Peter Paul Rubens
Flemish Baroque Era Painter, 1577-1640
Peter Paul Rubens (June 28, 1577 ?C May 30, 1640) was a prolific seventeenth-century Flemish Baroque painter, and a proponent of an exuberant Baroque style that emphasized movement, color, and sensuality. He is well-known for his Counter-Reformation altarpieces, portraits, landscapes, and history paintings of mythological and allegorical subjects.
In addition to running a large studio in Antwerp which produced paintings popular with nobility and art collectors throughout Europe, Rubens was a classically-educated humanist scholar, art collector, and diplomat who was knighted by both Philip IV, king of Spain, and Charles I, king of England.
Rubens was a prolific artist. His commissioned works were mostly religious subjects, "history" paintings, which included mythological subjects, and hunt scenes. He painted portraits, especially of friends, and self-portraits, and in later life painted several landscapes. Rubens designed tapestries and prints, as well as his own house. He also oversaw the ephemeral decorations of the Joyous Entry into Antwerp by the Cardinal-Infante Ferdinand in 1635.
His drawings are mostly extremely forceful but not detailed; he also made great use of oil sketches as preparatory studies. He was one of the last major artists to make consistent use of wooden panels as a support medium, even for very large works, but he used canvas as well, especially when the work needed to be sent a long distance. For altarpieces he sometimes painted on slate to reduce reflection problems.
His fondness of painting full-figured women gave rise to the terms 'Rubensian' or 'Rubenesque' for plus-sized women. The term 'Rubensiaans' is also commonly used in Dutch to denote such women. Related Paintings of Peter Paul Rubens :. | Apollo and Daphne | Der Tod des Decius Mus in der Schlacht | The Village Fete | Finding of Erichthonius | Rubens |
Related Artists:NAIVEU, Matthijs
Dutch painter (1647-1726)
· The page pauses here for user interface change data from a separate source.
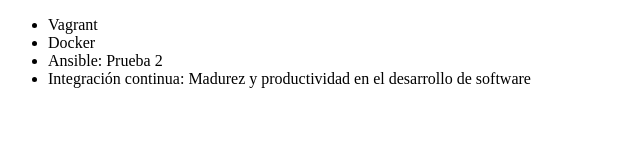
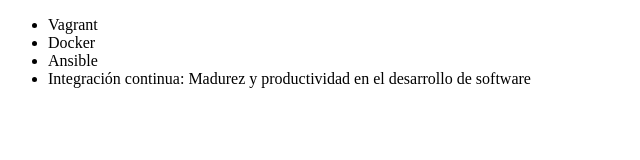
Before and after one commit to RafaelSantanaApreza/Alura-git, a plain HTML site: page index.html in a window 1280 px wide. Shown: the full height of the page, 0-640 px from the left. Drawn offline with Linux system fonts and the light colour scheme.

```diff
--- a/index.html
+++ b/index.html
@@ -8,7 +8,7 @@
      <ul>
          <li> Vagrant </li>
          <li> Docker </li>
-         <li> Ansible: Prueba 2 </li>
+         <li> Ansible </li>
          <li> Integración continua: Madurez y productividad en el desarrollo de software </li>
      </ul>
 </body>
```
Dutch painter. He was the son of a wine merchant from Rotterdam and began his training with Abraham Toorenvliet (c. 1620-92), a glass painter and drawing master in Leiden. From 1667 to 1669 Naiveu was apprenticed to the Leiden 'Fine' painter Gerrit Dou, who received 100 guilders a year (an exceptionally high sum) for instructing Naiveu. In 1671 Naiveu entered the Leiden Guild of St Luke, of which he became the head in 1677 and again in 1678, the year in which he moved to Amsterdam, where he was later appointed hop inspector. This work did not prevent him producing a considerable number of paintings; the earliest known work by Naiveu is dated 1668, the latest 1721. Willem van Nieulandt
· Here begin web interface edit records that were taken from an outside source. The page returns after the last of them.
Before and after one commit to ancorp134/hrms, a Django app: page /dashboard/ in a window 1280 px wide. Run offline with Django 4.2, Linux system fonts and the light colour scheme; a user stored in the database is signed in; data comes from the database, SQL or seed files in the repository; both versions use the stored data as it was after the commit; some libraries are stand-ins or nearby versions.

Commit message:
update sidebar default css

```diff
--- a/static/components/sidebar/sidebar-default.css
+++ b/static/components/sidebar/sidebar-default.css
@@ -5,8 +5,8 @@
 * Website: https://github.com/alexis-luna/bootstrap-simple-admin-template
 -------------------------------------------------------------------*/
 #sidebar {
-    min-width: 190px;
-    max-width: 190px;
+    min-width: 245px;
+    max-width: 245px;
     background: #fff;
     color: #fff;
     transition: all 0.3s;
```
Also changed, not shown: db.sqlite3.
(1584-1635) was a Dutch Golden Age painter and engraver from Antwerp.
His father Adrien van Nieulandt the elder was born to a family of artists of Flemish origin from Antwerp. He probably moved with his family to Amsterdam in 1589 after the Siege of Antwerp, because they were Protestants. His three sons Willem van Nieulandt II (named for his uncle, also a painter), Adriaen van Nieulandt the younger, and Jacob van Nieulandt all became painters.
According to Houbraken, Willem was a pupil of Roelant Savery in Amsterdam, and he left him to travel to Rome, where he became a student of Paulus Bril. He specialized in painting artistic ruins of monuments, arches, and temples, many of which he then engraved himself. He returned to Amsterdam (via Antwerp) in 1607, and became a respected poet there as well as Italianate painter.
Vicente Palmaroli Gonzalez
Vicente Palmaroli Gonzalez Gallery
His father was the Italian lithographer, Gaetano Palmaroli and he studied in San Fernando's Royal Academy. He later went to Rome in 1857 to complete his training, and he lived there until 1866. One year later, he went to the Paris World's Fair of 1867. He met Ernest Meissonier, who influenced his later works.
He was academician in San Fernando's Royal Academy, and director in the Spanish Academy in Rome and Prado Museum (1893-1896).